Rand Paul On Bush Tax Cut Debate: 'You Can't Punish Rich People' (VIDEO)
Kentucky Republican Senate Candidate Rand Paul fired a line of defense on behalf of wealthy Americans on Friday night in arguing why he thinks tax cuts enacted under President George W. Bush should remain in place.
When asked to weigh in on how Democrats are handling the issue by Fox News host Sean Hannity, Paul said, "Well, my guess is they think they will lose on the issue and they see that the American public doesn't buy this 'soak the rich' or 'tax the rich.'"
The Tea Party-backed hopeful added, "What I've been saying in my speeches is 'do you remember when they said they wanted to tax the yachts?' They were going to tax these big boats that the rich people bought. Well, guess what? The rich people went to the Virgin Islands and bought their boats down there. But, you know who was hurt? The ship builders in Connecticut. You can't punish rich people. You end up punishing the people who work for them, or you punish the people who they buy things from. It makes no sense to soak the rich."

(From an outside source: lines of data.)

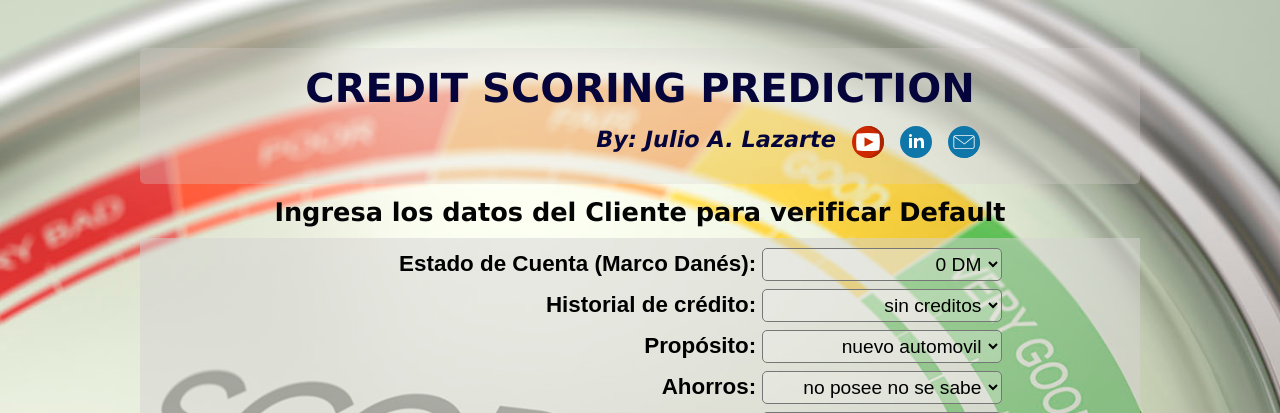
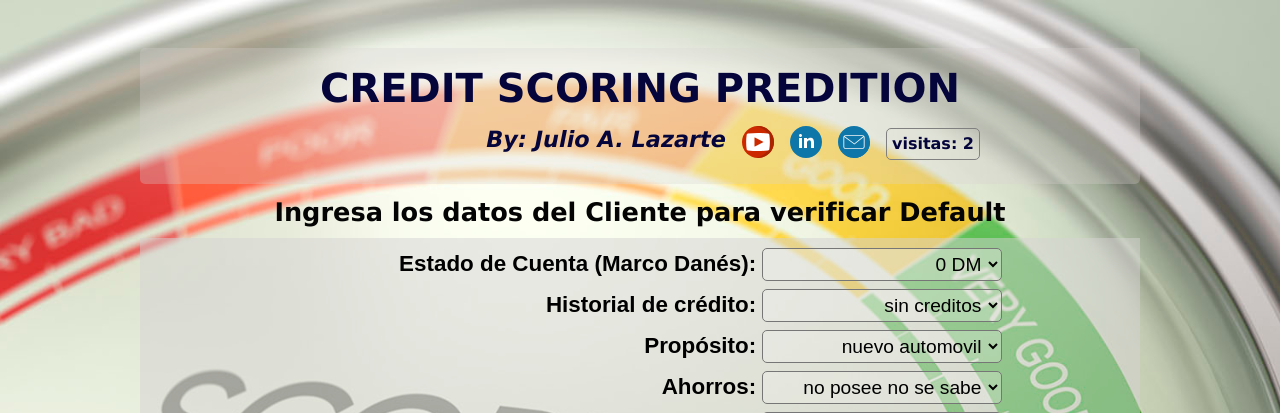
Before and after one commit to JulioLaz/Credit_Scoring_Prediction_app, a Flask app: page / in a window 1280 px wide. Shown: the top 413 px of the page. Run offline with Flask 3, Linux system fonts and the light colour scheme; some libraries are stand-ins or nearby versions.

Commit message:
Add files via upload

```diff
--- a/app.py
+++ b/app.py
@@ -1,6 +1,7 @@
 from flask import Flask, render_template, request
 import pandas as pd
 from model_RForest import predecir_cliente,reloj_default
+from visitas import contar_visitas
 
 def crear_app():
 
@@ -9,7 +10,8 @@ def crear_app():
 
     @app.route('/')
     def index():
-        return render_template('index.html')
+        total_visitas = contar_visitas()
+        return render_template('index.html', total_visitas=total_visitas)
 
     @app.route('/predecir', methods=['POST'])
     def predecir():
@@ -43,7 +45,6 @@ def crear_app():
             grafica= reloj_default(resultado[1],resultado[2])
 
             return render_template('resultado.html', resultado=(resultado[0],resultado[1][0],resultado[2]), Grafica=grafica,acierto=resultado[3])
-            # return render_template('resultado.html', resultado=resultado[0], grafica=grafica)
     return app
 
 if __name__ == '__main__':
--- /dev/null
+++ b/contador_visitas.txt
@@ -0,0 +1 @@
+1
--- a/static/css/style.css
+++ b/static/css/style.css
@@ -235,4 +235,16 @@ span {
 .about{
     display: flex;
     flex-wrap: row;
+    align-items: center;
 }
+.visit{
+    display: flex;
+    height: 2rem;
+    border-radius: 5px;
+    margin-left: 1rem;
+    font-size: 1rem;
+    border: 1px solid gray;
+    padding: 0 5px;
+    justify-content: center;
+    align-items: center;
+}
--- a/templates/index.html
+++ b/templates/index.html
@@ -9,6 +9,7 @@
     <link rel="stylesheet" href="sweetalert2.min.css" />
     <link rel="stylesheet" href="https://cdnjs.cloudflare.com/ajax/libs/font-awesome/5.15.2/css/all.min.css" integrity="sha384-KJ3o2DKtIkvYIK3UENzmM7KCkRr/rE9/Qpg6aAZGJwFDMVNA/GpGFF93hXpG5KkN" crossorigin="anonymous"/>
     <link rel="icon" type="image/x-icon" href="../static/favicon.ico">
+
     <title>Credit_Scoring_Prediction</title>
     <meta name='description' content='Credit Scoring Prediction'>
     <meta name='keywords' content='APP: predicción de aceptación crediticia'>
@@ -17,7 +18,7 @@
   <body>
     <div class="container mt-5">
       <div class="h1">
-        <h1>CREDIT SCORING PREDICTION</h1>
+        <h1>CREDIT SCORING PREDITION</h1>
         <div class="autor">
           <h2>By: Julio A. Lazarte</h2>
           <div class="about">
@@ -30,6 +31,8 @@
             <a href="javascript:void(0);" onclick="enviarCorreo()">
               <img src="../static/email.svg" alt="mail" />
             </a>
+            <span class="visit">visitas: {{ total_visitas }}</span>
+
           </div>
         </div>
       </div>
--- /dev/null
+++ b/visitas.py
@@ -0,0 +1,17 @@
+import os
+
+def contar_visitas():
+    archivo_contador = 'contador_visitas.txt'
+
+    if os.path.exists(archivo_contador):
+        with open(archivo_contador, 'r') as file:
+            visitas = int(file.read())
+    else:
+        visitas = 0
+
+    visitas += 1
+
+    with open(archivo_contador, 'w') as file:
+        file.write(str(visitas))
+
+    return visitas
```
Lines whose indentation alone changed are shown as unchanged.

Whether or not the tax cuts approved by Bush -- which are set to expire at the end of this year -- should be extended for the wealthy has emerged as a hot topic for debate among lawmakers and candidates running for office in the midterm election cycle.
The White House, as well as many Democrats, have voiced support for leaving the reduced rates in place, with the exception of for the top income bracket, or individuals earning more than $200,000, and families making more than $250,000, each year.
On CNN's 'State of the Union' on Sunday, Sen. Joe Lieberman (I-CT) predicted that Congress would permanently reinstate the tax cuts for middle class Americans while temporarily extending the cuts for wealthy Americans for one or two years.
A CNN/Opinion Research poll released last month found that just over half the country agrees with the plan. According to the survey, 51 percent say the tax breaks should remain instated for families making less than $250,000 each year, but not for households bringing in more than that income amount. By contrast, 31 percent favor allowing the cuts to continue for all taxpayers, regardless of annual earnings.